Silvio Carrillo remembers going to La Esperanza, Honduras, as a child and seeing the passion his aunt, Berta Cáceres, had for people who had suffered a tragedy.
“I remember being with Berta when an indigenous woman brought in a little boy around 5 years old, who was so malnourished and died because of that,” said Carrillo, a freelance journalist and 1995 University of Maryland alumnus. “Berta knew that she needed to continue to help the indigenous community to prevent more deaths of little kids from happening.”
Cáceres, a Honduran human rights and environmental activist and a leader for the indigenous Lenca people and other groups in the region, was killed in her home in La Esperanza on March 3.
Two of her relatives, Carrillo and his nephew Daniel Rodriguez, also an alumnus of this university, are now among the many speaking out against her death and the violence in Honduras.
Though the details surrounding her death are still uncertain and police call the incident a botched robbery, many in Honduras believe the shooting was a political assassination, according to The Daily Beast.
While in Washington this past week, Carrillo lobbied to Congress to stop funding to Honduras.
“We asked to suspend all security and military aid to Honduras and to review any other aid provided to the Honduran government in order to pressure their government to allow for a serious, independent international investigation by an organization with a mandate of Berta’s murder,” Carrillo said.
Rodriguez, a 2009 alumnus who works in IT management, traveled to Honduras for her funeral. He said his aunt should have not had to lose her life the way she did.
“She was so well-respected in her community,” Rodriguez said. “They just wanted to silence her because her beliefs were different from theirs.”
Before her death, Cáceres was actively opposing a dam project that would take land away from the Lenca indigenous people in Honduras, Carrillo said.
Ana Patricia Rodriguez, a professor in the Spanish and Portuguese department, said Cáceres died for something she believed in.
“To be a person that advocates for the rights of everyday people — indigenous, women, children, poor, et cetera — will get you killed in Central America,” she said. “This is not something of the past. … It’s happening now.”
Trade agreements in Central America aim to privatize land and sell the holdings of indigenous communities, Ana Patricia Rodriguez said. Opponents of these land deals suggest they are just a way for companies to access resources in the areas, she said, and the ownership of their own land is something indigenous people in Central America have “fought for centuries” for.
Though this happened in Central America, Rodriguez said this is an issue that is also particularly relevant to this area because of the immigrant community here.
“We are an institution that is embedded in this region with these mass migrations, particularly from Central America,” she said.
Ana Patricia Rodriguez said the university should work to increase resources for these communities, such as programs and scholarships, so students can learn more about the issues that affect politics in the region and the goals Cáceres worked for.

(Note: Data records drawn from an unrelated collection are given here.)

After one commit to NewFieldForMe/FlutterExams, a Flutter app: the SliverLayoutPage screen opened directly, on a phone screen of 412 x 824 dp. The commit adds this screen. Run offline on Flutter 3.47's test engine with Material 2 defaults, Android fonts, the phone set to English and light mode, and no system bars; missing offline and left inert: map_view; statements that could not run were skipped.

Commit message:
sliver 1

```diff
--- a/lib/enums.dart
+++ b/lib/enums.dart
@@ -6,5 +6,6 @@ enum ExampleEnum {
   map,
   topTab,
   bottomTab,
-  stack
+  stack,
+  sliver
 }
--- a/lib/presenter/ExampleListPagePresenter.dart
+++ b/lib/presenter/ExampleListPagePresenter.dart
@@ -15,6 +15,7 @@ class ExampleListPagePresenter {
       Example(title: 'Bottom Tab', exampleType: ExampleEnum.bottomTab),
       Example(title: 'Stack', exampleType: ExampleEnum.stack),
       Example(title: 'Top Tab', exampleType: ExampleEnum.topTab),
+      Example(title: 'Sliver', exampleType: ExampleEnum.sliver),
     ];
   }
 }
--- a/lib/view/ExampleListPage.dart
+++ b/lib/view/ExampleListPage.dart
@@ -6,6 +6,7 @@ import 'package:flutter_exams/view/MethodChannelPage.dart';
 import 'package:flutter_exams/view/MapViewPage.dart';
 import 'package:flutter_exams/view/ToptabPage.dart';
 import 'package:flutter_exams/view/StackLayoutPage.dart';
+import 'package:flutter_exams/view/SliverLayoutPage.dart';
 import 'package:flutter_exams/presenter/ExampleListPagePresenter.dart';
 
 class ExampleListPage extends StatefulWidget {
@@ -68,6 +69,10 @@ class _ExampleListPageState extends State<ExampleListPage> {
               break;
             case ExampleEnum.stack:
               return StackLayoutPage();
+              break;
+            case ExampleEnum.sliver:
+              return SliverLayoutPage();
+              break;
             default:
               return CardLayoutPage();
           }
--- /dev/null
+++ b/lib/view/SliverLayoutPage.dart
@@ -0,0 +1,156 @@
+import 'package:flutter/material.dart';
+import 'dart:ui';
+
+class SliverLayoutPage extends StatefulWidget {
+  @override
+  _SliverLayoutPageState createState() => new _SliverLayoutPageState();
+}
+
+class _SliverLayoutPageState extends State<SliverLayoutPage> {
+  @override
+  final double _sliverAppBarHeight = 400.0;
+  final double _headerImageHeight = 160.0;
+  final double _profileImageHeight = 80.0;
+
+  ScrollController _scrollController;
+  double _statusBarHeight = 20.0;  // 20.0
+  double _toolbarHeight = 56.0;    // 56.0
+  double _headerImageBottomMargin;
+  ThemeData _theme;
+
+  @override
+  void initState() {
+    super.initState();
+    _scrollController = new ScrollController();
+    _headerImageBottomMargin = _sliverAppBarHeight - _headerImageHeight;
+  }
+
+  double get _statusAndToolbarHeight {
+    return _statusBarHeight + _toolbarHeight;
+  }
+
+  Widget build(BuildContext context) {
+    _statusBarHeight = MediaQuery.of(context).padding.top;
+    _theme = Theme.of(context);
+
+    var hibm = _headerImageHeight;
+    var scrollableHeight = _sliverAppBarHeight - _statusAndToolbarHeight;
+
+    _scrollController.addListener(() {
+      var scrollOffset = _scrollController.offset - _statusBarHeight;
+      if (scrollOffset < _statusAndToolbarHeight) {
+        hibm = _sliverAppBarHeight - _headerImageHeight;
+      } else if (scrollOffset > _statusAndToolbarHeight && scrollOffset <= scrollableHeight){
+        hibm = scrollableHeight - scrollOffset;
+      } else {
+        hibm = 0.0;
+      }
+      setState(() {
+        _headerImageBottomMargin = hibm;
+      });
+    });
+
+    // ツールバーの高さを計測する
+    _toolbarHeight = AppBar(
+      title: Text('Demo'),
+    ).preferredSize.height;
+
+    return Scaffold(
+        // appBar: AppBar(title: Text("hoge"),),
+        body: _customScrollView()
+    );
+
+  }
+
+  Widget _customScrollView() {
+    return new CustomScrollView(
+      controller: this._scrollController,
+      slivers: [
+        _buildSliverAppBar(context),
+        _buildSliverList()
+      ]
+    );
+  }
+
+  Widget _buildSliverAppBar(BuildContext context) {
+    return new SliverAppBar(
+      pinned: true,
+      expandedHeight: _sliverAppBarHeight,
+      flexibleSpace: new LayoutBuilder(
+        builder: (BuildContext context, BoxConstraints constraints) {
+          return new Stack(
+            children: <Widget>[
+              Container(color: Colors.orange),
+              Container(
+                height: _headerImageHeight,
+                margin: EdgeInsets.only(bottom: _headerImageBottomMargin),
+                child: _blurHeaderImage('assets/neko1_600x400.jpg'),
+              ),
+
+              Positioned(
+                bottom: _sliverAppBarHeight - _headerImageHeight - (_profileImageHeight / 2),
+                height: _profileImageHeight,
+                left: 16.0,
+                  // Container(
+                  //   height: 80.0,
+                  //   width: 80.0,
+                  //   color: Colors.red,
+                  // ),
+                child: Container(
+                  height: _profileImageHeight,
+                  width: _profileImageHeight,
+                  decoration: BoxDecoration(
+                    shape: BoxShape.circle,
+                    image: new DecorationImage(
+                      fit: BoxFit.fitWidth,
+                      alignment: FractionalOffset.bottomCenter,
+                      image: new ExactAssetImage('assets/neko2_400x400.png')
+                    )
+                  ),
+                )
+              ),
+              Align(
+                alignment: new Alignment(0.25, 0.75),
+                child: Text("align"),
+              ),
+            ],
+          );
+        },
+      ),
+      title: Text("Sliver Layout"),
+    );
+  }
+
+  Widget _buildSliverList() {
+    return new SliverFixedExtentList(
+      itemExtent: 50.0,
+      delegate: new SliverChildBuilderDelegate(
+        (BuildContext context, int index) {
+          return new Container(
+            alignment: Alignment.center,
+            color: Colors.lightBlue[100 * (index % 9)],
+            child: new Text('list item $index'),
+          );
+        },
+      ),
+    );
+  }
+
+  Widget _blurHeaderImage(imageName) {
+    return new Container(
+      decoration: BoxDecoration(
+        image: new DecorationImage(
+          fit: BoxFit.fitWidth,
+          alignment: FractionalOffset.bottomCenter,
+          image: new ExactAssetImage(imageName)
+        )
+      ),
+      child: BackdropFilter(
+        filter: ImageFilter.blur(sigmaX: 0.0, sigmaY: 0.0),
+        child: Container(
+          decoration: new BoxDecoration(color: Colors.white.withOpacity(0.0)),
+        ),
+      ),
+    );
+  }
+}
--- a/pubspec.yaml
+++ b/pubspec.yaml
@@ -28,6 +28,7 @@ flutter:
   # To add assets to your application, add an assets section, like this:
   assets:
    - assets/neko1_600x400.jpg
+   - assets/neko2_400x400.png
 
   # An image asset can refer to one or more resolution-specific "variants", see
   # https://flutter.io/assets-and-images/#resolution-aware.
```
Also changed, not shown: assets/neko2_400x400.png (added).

“We could also develop activism,” she said. “We have activism here on-campus, but students need to become more aware on ways to use our energy to work in that area.”
Carrillo said many students at this university might not have known who his aunt was, but what she was fighting for was important to many, even outside Honduras.
“What she was fighting for in Honduras benefits people of all ages in any place of the world,” Carrillo said. “We want people to be aware of what is happening in Honduras because we want to be able to prevent it from happening in their countries.”
CORRECTION: Due to a reporting error, Berta Cáceres’ name was misspelled in the headline and the body of this story. The article has been updated.